Monday, March 14, 2016
Stock market volatility
Noise or warning?
Earlier this month we commented on a rocky start to 2016 and stock market volatility has not gone away. Next week we will share with our personal investment clients some insights from our most recent quarterly investment review, but in the meantime you may be interested in our independent economic consultant Peter Stanyer’s thoughts:
‘When the stock market makes the news, it is never good news for investors. So far as the press is concerned, good news is no news, and bad news helps journalists fill column inches. Since the start of the year, the stock market has been in the news, with the FTSE 100 index of UK shares having declined about 9% and the better-diversified world index by about 7%.
‘Despite this, an increase in stock market volatility is not a reliable indicator of future poor performance by investment markets – investing would be easy if it was. In early 2016, economic forecasts remain quite favourable for the world economy, even if the energy and other commodity sectors and countries are struggling.
‘In eighteen months’ time, the recent spike in volatility may be seen as transient noise, in which case investors would be pleased not to have changed tack. But no one knows how the future will evolve, which is why advisers recommend balanced, diversified strategies, and spend time explaining how they might perform in bad times.
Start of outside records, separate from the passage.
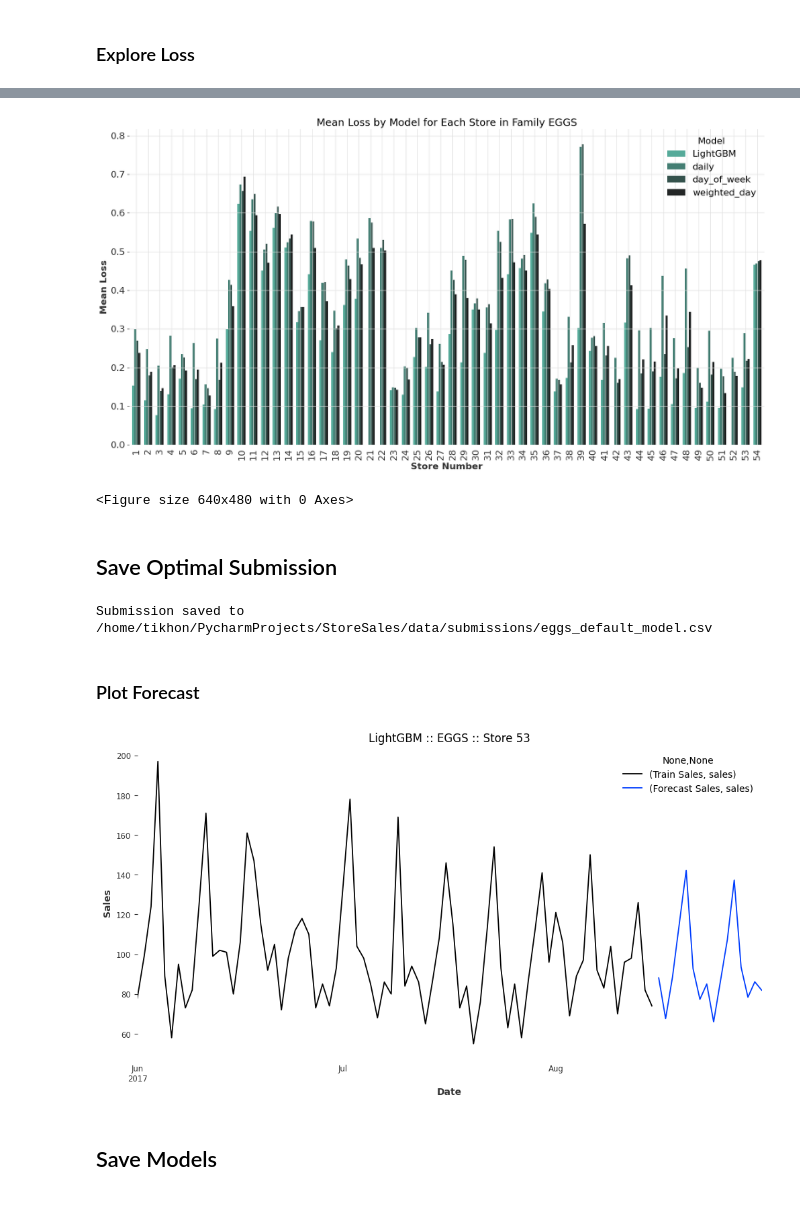
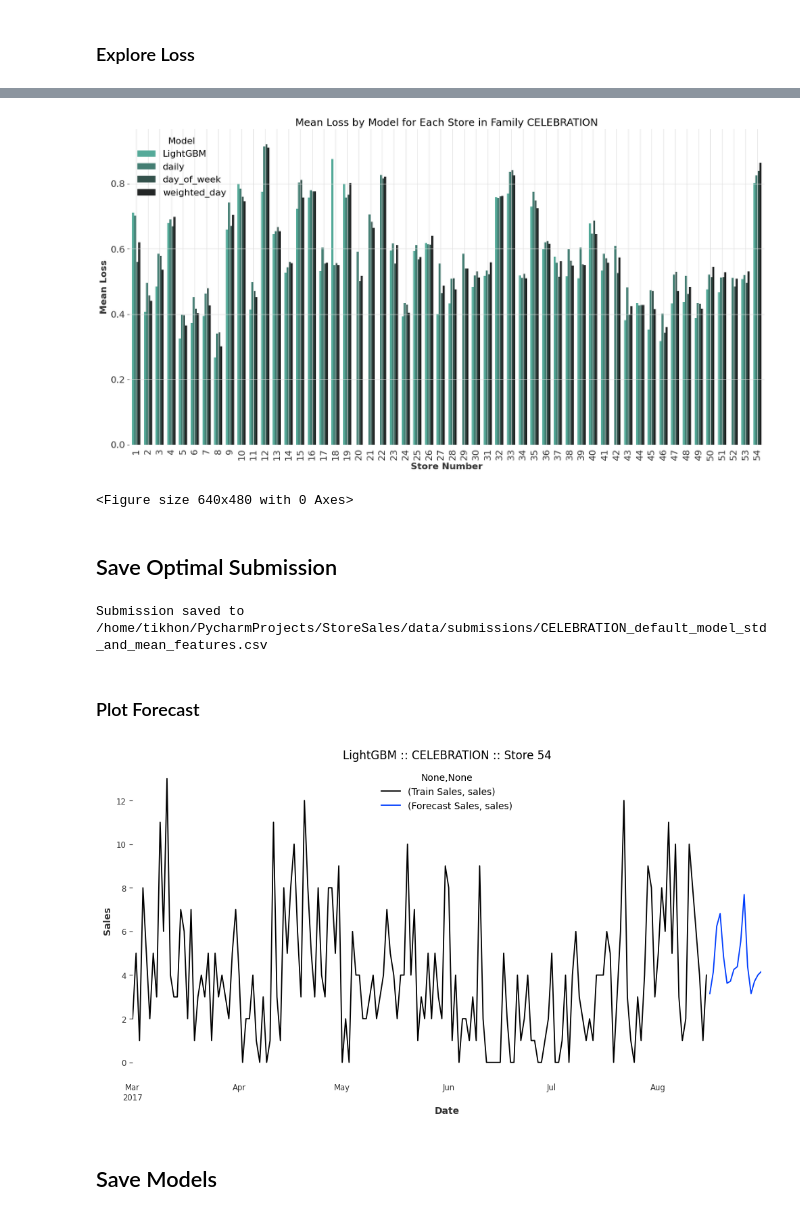
Before and after one commit to Tikhon-Radkevich/Store-Sales, a Jupyter notebook: notebooks/light_gbm/darts_light_gbm_implementation.ipynb, the cells around one changed output, grey strips where cells are left out. Cells and saved outputs as stored; diff of their text form; code cells hidden in the pictures.

```diff
--- a/notebooks/light_gbm/darts_light_gbm_implementation.ipynb
+++ b/notebooks/light_gbm/darts_light_gbm_implementation.ipynb
@@ -246,9 +262,9 @@ param_suggestor = param_suggestor_class(
 )
 # %%
 tuner = LightGBMModelTuner(
-    family_datasets=family_datasets, families=families, param_suggestor=param_suggestor
+    family_datasets=family_datasets, param_suggestor=param_suggestor
 )
 # %%
 tuner.run_tune(
-    evaluate_range=VALIDATION_DATE_RANGE, eval_stride=1, n_trials=1
+    evaluate_range=VALIDATION_DATE_RANGE, eval_stride=5, n_trials=n_tune_trials
 )
@@ -310,7 +287,7 @@ eval_family_losses = evaluate(
     evaluate_range=TEST_DATE_RANGE,
     models=best_lgb_models,
     stride=1,
-    parallel=True,
+    n_jobs=6,
 )
 # %% [markdown]
 ## Combine Baseline && LightGBM Models
@@ -332,9 +309,7 @@ baseline_model_names = ["daily", "day_of_week", "weighted_day"]
 ### Make LightGBM Predictions && Create Combined Predictor
 # %%
 lightgbm_prediction_df = make_submission_predictions(
-    scaler=scaler,
-    family_datasets=family_datasets,
-    models=best_lgb_models
+    family_datasets=family_datasets, models=best_lgb_models
 )
 # %%
 advanced_predictor = AdvancedPredictor(
@@ -370,8 +334,8 @@ advanced_predictor.make_overall_family_loss_plot(test_loss=True)
 # %%
 for family in family_datasets.keys():
-    advanced_predictor.make_family_loss_plot(family=family, test_loss=True)
+    advanced_predictor.make_family_loss_plot(family=family, test_loss=False)
 # %% [output]
-[figure, old version]
+[figure, new version]
 <Figure size 640x480 with 0 Axes>
 # %% [markdown]
 ## Save Optimal Submission
@@ -383,21 +348,21 @@ prediction_df = advanced_predictor.get_optimal_prediction(
 )
 # %%
-submission_file_name = "eggs_default_model.csv"
+submission_file_name = "CELEBRATION_default_model_std_and_mean_features.csv"
 
 submission_df = save_submission(prediction_df, submission_file_name)
 # %% [output]
-Submission saved to /home/tikhon/PycharmProjects/StoreSales/data/submissions/eggs_default_model.csv
+Submission saved to /home/tikhon/PycharmProjects/StoreSales/data/submissions/CELEBRATION_default_model_std_and_mean_features.csv
 # %% [markdown]
 ### Plot Forecast
 # %%
 make_submission_forecast_plot(
-    train_df=train_df,
+    train_df=preprocessed_df,
     forecast=prediction_df.reset_index(),
-    family="EGGS",
-    store_nbr=53,
-    drop_before_date=pd.Timestamp("2017-06-01"),
+    family="CELEBRATION",
+    store_nbr=54,
+    drop_before_date=pd.Timestamp("2017-03-01"),
 )
 # %% [output]
-[figure, old version]
+[figure, new version]
 # %% [markdown]
 ## Save Models
```
Also changed, not shown: parts of 28 cells of this notebook.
Given a well constructed strategy, the recent increase in market volatility does not give an obvious reason to change tack.’
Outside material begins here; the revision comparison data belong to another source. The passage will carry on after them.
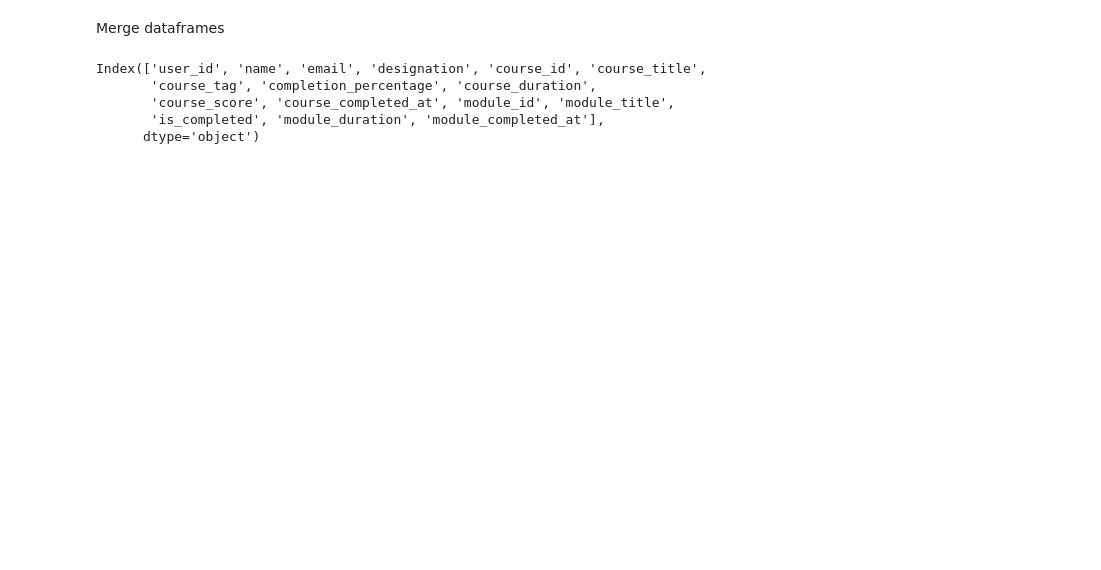
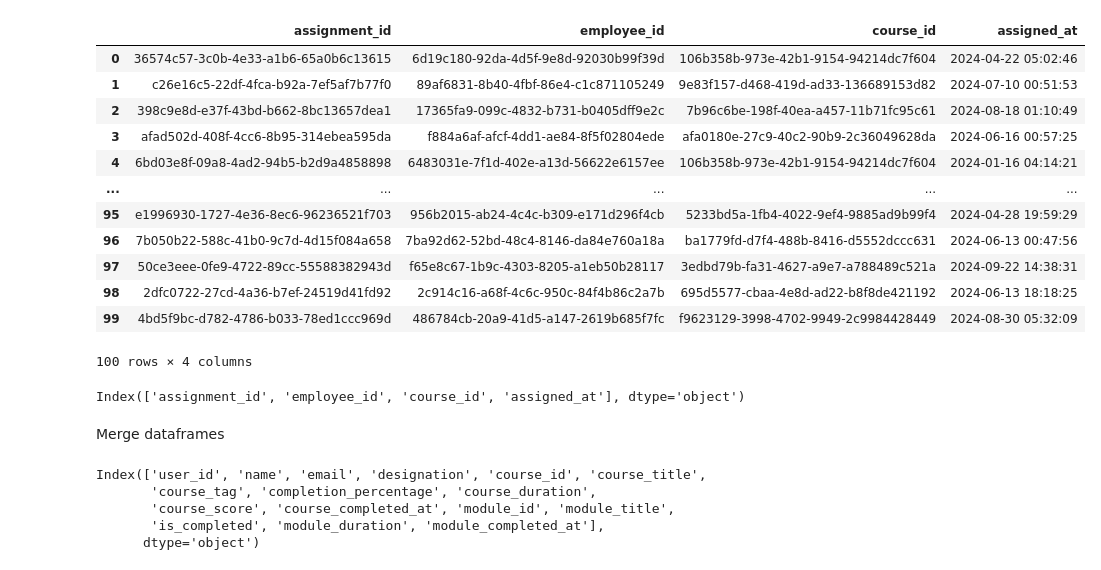
Before and after one commit to vikasreddy1406/Course_completion_project, a Jupyter notebook: data_engineering/data_report_script.ipynb, the cells around one changed output. Drawn from its saved outputs; the diff is of its cells as text; code cells hidden in the pictures; blank space fills up the shorter version.

```diff
--- a/data_engineering/data_report_script.ipynb
+++ b/data_engineering/data_report_script.ipynb
@@ -7,6 +7,7 @@ course_progress_df = pd.read_csv('data_warehouse/staging/course_progress_staging
 module_progress_df = pd.read_csv('data_warehouse/staging/module_progress_staging.csv')
 courses_df = pd.read_csv('data_warehouse/staging/courses_staging.csv')
 course_modules_df = pd.read_csv('data_warehouse/staging/modules_staging.csv')
+course_assignment_df = pd.read_csv('data_warehouse/staging/course_assignment_staging.csv')
 # %%
 display(users_df)
 list(users_df.columns)
@@ -122,6 +123,24 @@ list(course_modules_df.columns)
  'module_content',
  'module_duration',
  'created_at']
+# %%
+display(course_assignment_df)
+course_assignment_df.columns
+# %% [output]
+|  | assignment_id | employee_id | course_id | assigned_at |
+| 0 | 36574c57-3c0b-4e33-a1b6-65a0b6c13615 | 6d19c180-92da-4d5f-9e8d-92030b99f39d | 106b358b-973e-42b1-9154-94214dc7f604 | 2024-04-22 05:02:46 |
+| 1 | c26e16c5-22df-4fca-b92a-7ef5af7b77f0 | 89af6831-8b40-4fbf-86e4-c1c871105249 | 9e83f157-d468-419d-ad33-136689153d82 | 2024-07-10 00:51:53 |
+| 2 | 398c9e8d-e37f-43bd-b662-8bc13657dea1 | 17365fa9-099c-4832-b731-b0405dff9e2c | 7b96c6be-198f-40ea-a457-11b71fc95c61 | 2024-08-18 01:10:49 |
+| 3 | afad502d-408f-4cc6-8b95-314ebea595da | f884a6af-afcf-4dd1-ae84-8f5f02804ede | afa0180e-27c9-40c2-90b9-2c36049628da | 2024-06-16 00:57:25 |
+| 4 | 6bd03e8f-09a8-4ad2-94b5-b2d9a4858898 | 6483031e-7f1d-402e-a13d-56622e6157ee | 106b358b-973e-42b1-9154-94214dc7f604 | 2024-01-16 04:14:21 |
+| ... | ... | ... | ... | ... |
+| 95 | e1996930-1727-4e36-8ec6-96236521f703 | 956b2015-ab24-4c4c-b309-e171d296f4cb | 5233bd5a-1fb4-4022-9ef4-9885ad9b99f4 | 2024-04-28 19:59:29 |
+| 96 | 7b050b22-588c-41b0-9c7d-4d15f084a658 | 7ba92d62-52bd-48c4-8146-da84e760a18a | ba1779fd-d7f4-488b-8416-d5552dccc631 | 2024-06-13 00:47:56 |
+| 97 | 50ce3eee-0fe9-4722-89cc-55588382943d | f65e8c67-1b9c-4303-8205-a1eb50b28117 | 3edbd79b-fa31-4627-a9e7-a788489c521a | 2024-09-22 14:38:31 |
+| 98 | 2dfc0722-27cd-4a36-b7ef-24519d41fd92 | 2c914c16-a68f-4c6c-950c-84f4b86c2a7b | 695d5577-cbaa-4e8d-ad22-b8f8de421192 | 2024-06-13 18:18:25 |
+| 99 | 4bd5f9bc-d782-4786-b033-78ed1ccc969d | 486784cb-20a9-41d5-a147-2619b685f7fc | f9623129-3998-4702-9949-2c9984428449 | 2024-08-30 05:32:09 |
+100 rows × 4 columns
+Index(['assignment_id', 'employee_id', 'course_id', 'assigned_at'], dtype='object')
 # %% [markdown]
 Merge dataframes
 # %%
```
Also changed, not shown: parts of 15 cells of this notebook, 27 other files.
Peter Stanyer, independent economic consultant to The Financial Planning Corporation LLP
January 21, 2016
Peter is the author of The Economist Guide to Investment Strategy, 3rd edition, Profile Books, 2014. The views expressed are his own personal views, and do not constitute advice to buy, sell or hold any investment.
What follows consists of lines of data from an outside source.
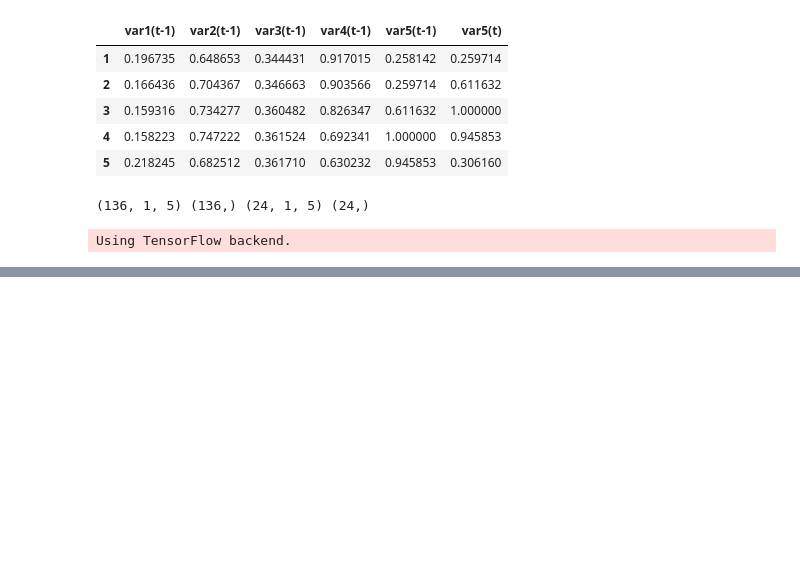
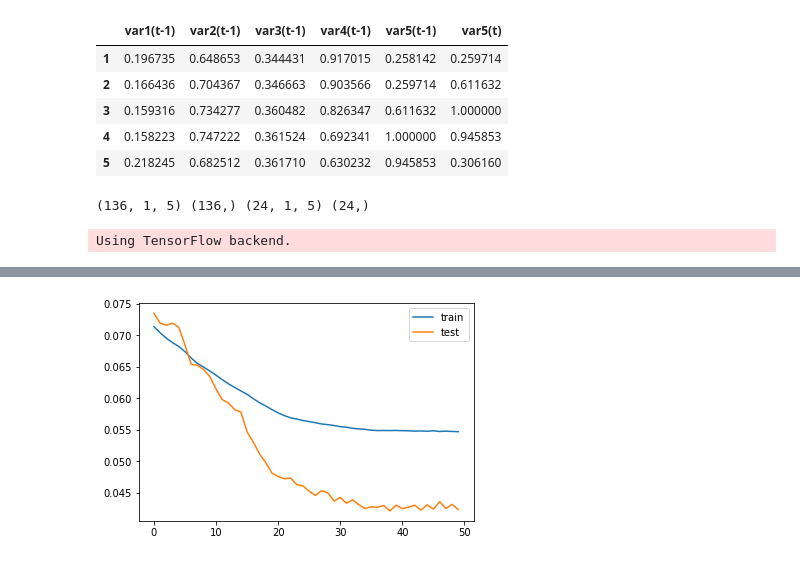
Before and after one commit to SamratDe/NITD-college-Project, a Jupyter notebook: pollution.ipynb, the cells around one changed output, grey strips where cells are left out. Saved outputs shown, nothing was run; the diff lists cells and outputs as text; code cells hidden in the pictures; blank space fills up the shorter version.

```diff
--- a/pollution.ipynb
+++ b/pollution.ipynb
@@ -175,7 +164,7 @@ from keras.layers import LSTM
 Using TensorFlow backend.
 # %%
 model = Sequential()
-model.add(LSTM(150, input_shape=(train_X.shape[1], train_X.shape[2])))
+model.add(LSTM(50, input_shape=(train_X.shape[1], train_X.shape[2])))
 model.add(Dense(1))
 model.compile(loss='mae', optimizer='adam')
 # %%
@@ -200,0 +205,7 @@ Epoch 50/50
+# %%
+plt.plot(history.history['loss'], label='train')
+plt.plot(history.history['val_loss'], label='test')
+plt.legend()
+plt.show()
+# %% [output]
+[figure, added]
```
Also changed, not shown: parts of 19 cells of this notebook.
In turbulent times investors need the discipline to not do the wrong thing in the short term (panic!), and the patience to do the right thing in the long term.
By setting aside cash to meet day-to-day spending needs investments can be left to deliver long-term objectives – and lurid newspaper headlines safely ignored.